What the exercise asks >>
Lines holding the string "path" in the listing below are to be copied.

Extracted records >>
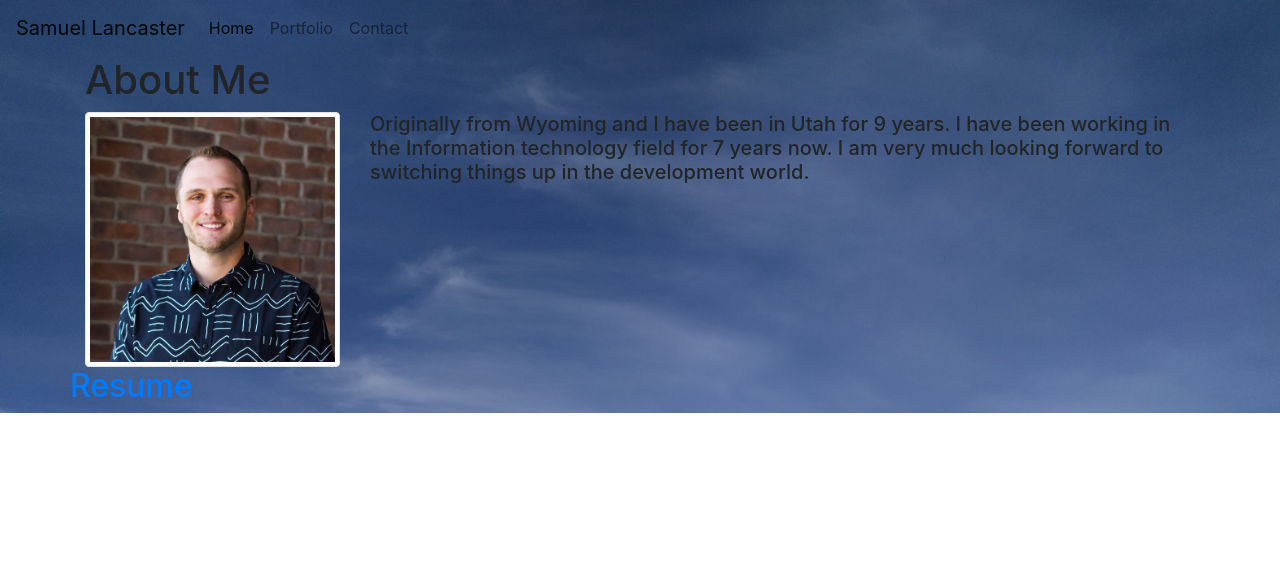
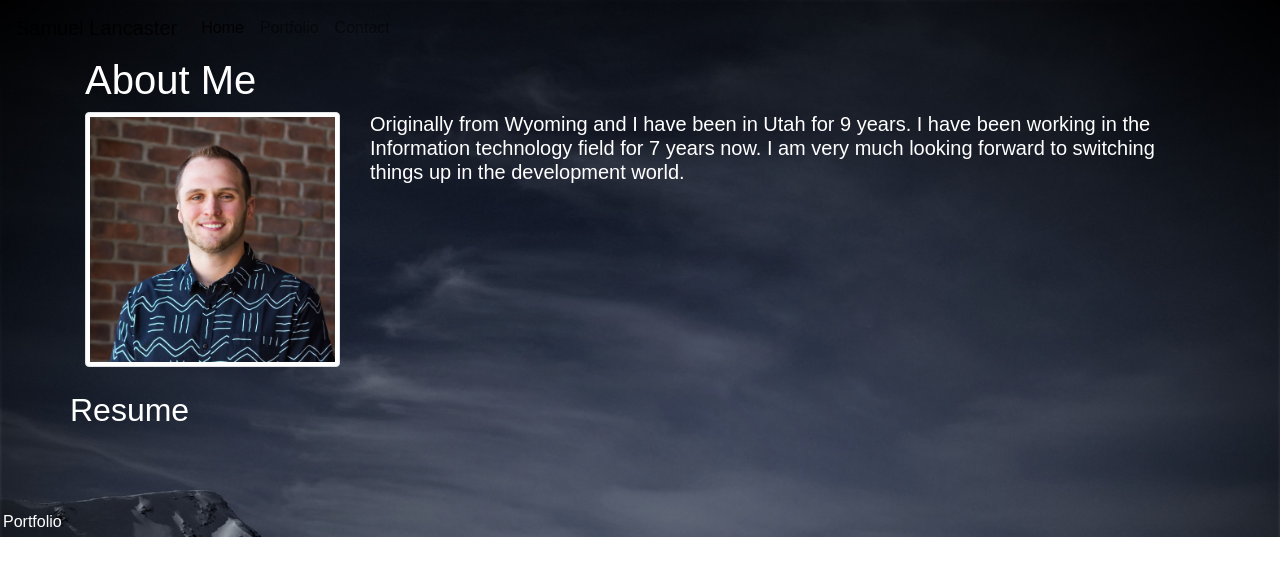
Before and after one commit to Lancasting/React-Portfolio, a React (Create React App) app: page / in a window 1280 px wide. Shown: the top 576 px of the page. Built offline with nearby package versions, Linux system fonts and the light colour scheme.

Commit message:
making small changes to color and footer

```diff
--- a/src/App.js
+++ b/src/App.js
@@ -5,6 +5,7 @@ import Portfolio from "./pages/Portfolio";
 import Contact from "./pages/Contact";
 import Navbar from "./components/Navbar";
 import Wrapper from "./components/Wrapper";
+import Footer from "./components/Footer";
 import './App.css';
 import Snowbird from "./images/snowbird.jpg";
 
@@ -12,13 +13,14 @@ function App() {
   console.log(Snowbird);
   return (
     <Router>
-      <div styles={{ backgroundImage: Snowbird}}>
+      <div>
       <Wrapper>
         <Navbar />
           <Route exact path="/" component={Home} />
           <Route exact path="/home" component={Home}/>
           <Route exact path="/portfolio" component={Portfolio} />
           <Route exact path="/contact" component={Contact} />
+          <Footer />
         </Wrapper>
       </div>
     </Router>
--- a/src/components/Footer/index.js
+++ b/src/components/Footer/index.js
@@ -0,0 +1,12 @@
+import React from "react";
+import "./style.css";
+
+function Footer() {
+  return (
+    <footer className="footer">
+      <span>Portfolio</span>
+    </footer>
+  );
+}
+
+export default Footer;
--- /dev/null
+++ b/src/components/Footer/style.css
@@ -0,0 +1,13 @@
+.footer {
+    min-height: 100px;
+    position: relative;
+    background: rgba(252, 252, 252, 0) !important;
+  }
+
+  .footer span {
+    position: absolute;
+    bottom: 0;
+    left: 0;
+    right: 0;
+    padding: 3px;
+  }
--- a/src/components/Navbar/style.css
+++ b/src/components/Navbar/style.css
@@ -1,15 +1,16 @@
 .navbar{
     background: rgba(252, 252, 252, 0) !important;
+    color: white;
 }
 .navbar-brand {
-    color: #000000;
+    color: white;
 }
 .navbar-toggler-icon {
     order:0;
     float: left;
   }
 .navbar-link {
-    color: black;
+    color: white;
     padding-right: .5rem;
     padding-left: .5rem;
 }
@@ -17,3 +18,6 @@
     cursor: pointer;
     color: darkgray;
 }
+a:hover {
+    color: darkgray;
+}
--- a/src/components/Wrapper/style.css
+++ b/src/components/Wrapper/style.css
@@ -1,5 +1,7 @@
 .wrapper{
     background-image: url('../../images/snowbird.jpg');
     background-size: cover;
-    margin: auto;
+    background-repeat: no-repeat;
+    color: white;
+    font-family: 'Ubuntu', sans-serif;
 }
--- a/src/pages/Home/index.js
+++ b/src/pages/Home/index.js
@@ -1,5 +1,6 @@
 import React from "react";
 import Profile from "../../images/profile.jpg";
+import "./style.css";
 
 
 function Home() {
--- /dev/null
+++ b/src/pages/Home/style.css
@@ -0,0 +1,7 @@
+.resume {
+    color: white;
+    margin-left: 100px;
+}
+.resume:hover{
+    color: darkgray;
+}
```
Also changed, not shown: src/images/snowbird.jpg.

Solution for this exercise >>
           <Route exact path="/" component={Home} />
           <Route exact path="/home" component={Home}/>
           <Route exact path="/portfolio" component={Portfolio} />
           <Route exact path="/contact" component={Contact} />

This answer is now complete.